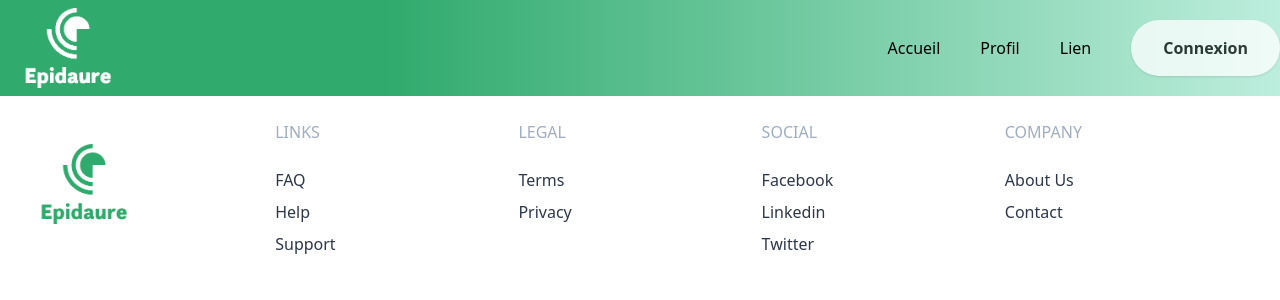
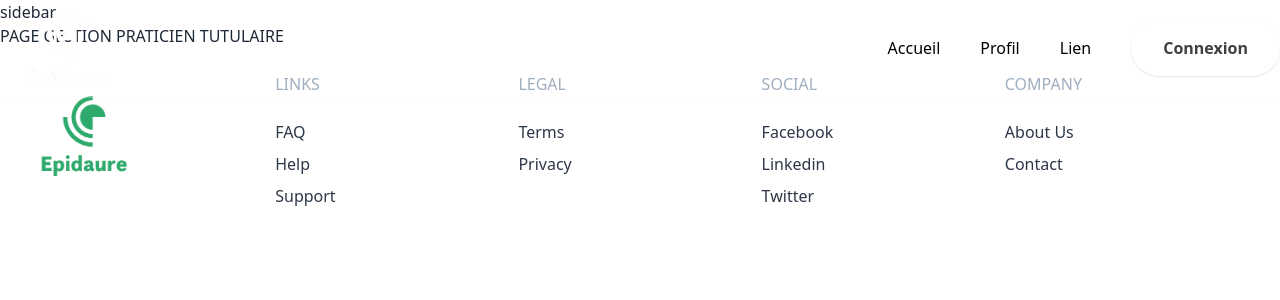
Before and after one commit to MatthiasBlc/Epidaure_Front, a React (Create React App) app: page /dashboard in a window 1280 px wide. Shown: the top 300 px of the page. Built offline with nearby package versions, Linux system fonts and the light colour scheme.

Commit message:
create sidebar

```diff
--- a/package.json
+++ b/package.json
@@ -16,6 +16,7 @@
     "postcss-preset-env": "^7.8.1",
     "react": "^18.2.0",
     "react-dom": "^18.2.0",
+    "react-icons": "^4.4.0",
     "react-router-dom": "^6.3.0",
     "react-scripts": "5.0.1",
     "rimraf": "^2.6.3",
--- a/src/App.js
+++ b/src/App.js
@@ -10,6 +10,7 @@ import ForgotPassword from "./components/ForgotPassword/ForgotPassword";
 import ResetPassword from "./components/ResetPassword/ResetPassword";
 import Profile from "./pages/Profile";
 import Dashboard from "./pages/Dashboard";
+import GestionPraticienTitulaire from "./components/GestionPraticienTitulaire/GestionPraticienTitulaire";
 
 const App = () => {
   return (
@@ -24,6 +25,7 @@ const App = () => {
           <Route path="/users/password" element={<ForgotPassword />} />
           <Route path="/users/:token" element={<ResetPassword />} />
           <Route path="/dashboard" element={<Dashboard />} />
+          <Route path="/gestionPT" element={<GestionPraticienTitulaire />} />
         </Routes>
       </main>
       <Footer />
--- a/src/components/GestionPraticienTitulaire/GestionPraticienTitulaire.js
+++ b/src/components/GestionPraticienTitulaire/GestionPraticienTitulaire.js
@@ -3,7 +3,7 @@ import React from 'react';
 const GestionPraticienTitulaire = () => {
     return (
         <div>
-            <div className='gradient h-24'></div>
+            <h1>PAGE GESTION PRATICIEN TUTULAIRE</h1>
         </div>
     );
 };
--- a/src/components/Sidebar/Sidebar.js
+++ b/src/components/Sidebar/Sidebar.js
@@ -0,0 +1,11 @@
+import React from 'react';
+
+const SideBar = () => {
+    return (
+        <div>
+            <h1>sidebar</h1>
+        </div>
+    );
+};
+
+export default SideBar;
--- a/src/pages/Dashboard.js
+++ b/src/pages/Dashboard.js
@@ -1,9 +1,30 @@
 import React from 'react';
 import GestionPraticienTitulaire from '../components/GestionPraticienTitulaire/GestionPraticienTitulaire';
+import Sidebar from '../components/Sidebar/Sidebar';
+import {FaTh} from 'react-icons/fa';
 
 const Dashboard = () => {
+    const menuItem=[
+        {
+            path: "/gestionPT",
+            name: "Gestion PT",
+            icon: <FaTh/>,
+        },
+        {
+            path: "/",
+            name: "",
+            icon: "",
+        },
+        {
+            path: "/",
+            name: "",
+            icon: "",
+        },
+    ]
+
     return (
         <div>
+            <Sidebar />
             <GestionPraticienTitulaire />
         </div>
     );
```
Also changed, not shown: 1 other file (tests, documents, lock files or other folders).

-=-=-

▸ **TASK DIRECTIONS**
Output every entry verbatim but skip the pictures.

▸ **ANSWER AREA**
Before and after one commit to MatthiasBlc/Epidaure_Front, a React (Create React App) app: page /dashboard in a window 1280 px wide. Shown: the top 300 px of the page. Built offline with nearby package versions, Linux system fonts and the light colour scheme.

Commit message:
create sidebar

```diff
--- a/package.json
+++ b/package.json
@@ -16,6 +16,7 @@
     "postcss-preset-env": "^7.8.1",
     "react": "^18.2.0",
     "react-dom": "^18.2.0",
+    "react-icons": "^4.4.0",
     "react-router-dom": "^6.3.0",
     "react-scripts": "5.0.1",
     "rimraf": "^2.6.3",
--- a/src/App.js
+++ b/src/App.js
@@ -10,6 +10,7 @@ import ForgotPassword from "./components/ForgotPassword/ForgotPassword";
 import ResetPassword from "./components/ResetPassword/ResetPassword";
 import Profile from "./pages/Profile";
 import Dashboard from "./pages/Dashboard";
+import GestionPraticienTitulaire from "./components/GestionPraticienTitulaire/GestionPraticienTitulaire";
 
 const App = () => {
   return (
@@ -24,6 +25,7 @@ const App = () => {
           <Route path="/users/password" element={<ForgotPassword />} />
           <Route path="/users/:token" element={<ResetPassword />} />
           <Route path="/dashboard" element={<Dashboard />} />
+          <Route path="/gestionPT" element={<GestionPraticienTitulaire />} />
         </Routes>
       </main>
       <Footer />
--- a/src/components/GestionPraticienTitulaire/GestionPraticienTitulaire.js
+++ b/src/components/GestionPraticienTitulaire/GestionPraticienTitulaire.js
@@ -3,7 +3,7 @@ import React from 'react';
 const GestionPraticienTitulaire = () => {
     return (
         <div>
-            <div className='gradient h-24'></div>
+            <h1>PAGE GESTION PRATICIEN TUTULAIRE</h1>
         </div>
     );
 };
--- a/src/components/Sidebar/Sidebar.js
+++ b/src/components/Sidebar/Sidebar.js
@@ -0,0 +1,11 @@
+import React from 'react';
+
+const SideBar = () => {
+    return (
+        <div>
+            <h1>sidebar</h1>
+        </div>
+    );
+};
+
+export default SideBar;
--- a/src/pages/Dashboard.js
+++ b/src/pages/Dashboard.js
@@ -1,9 +1,30 @@
 import React from 'react';
 import GestionPraticienTitulaire from '../components/GestionPraticienTitulaire/GestionPraticienTitulaire';
+import Sidebar from '../components/Sidebar/Sidebar';
+import {FaTh} from 'react-icons/fa';
 
 const Dashboard = () => {
+    const menuItem=[
+        {
+            path: "/gestionPT",
+            name: "Gestion PT",
+            icon: <FaTh/>,
+        },
+        {
+            path: "/",
+            name: "",
+            icon: "",
+        },
+        {
+            path: "/",
+            name: "",
+            icon: "",
+        },
+    ]
+
     return (
         <div>
+            <Sidebar />
             <GestionPraticienTitulaire />
         </div>
     );
```
Also changed, not shown: 1 other file (tests, documents, lock files or other folders).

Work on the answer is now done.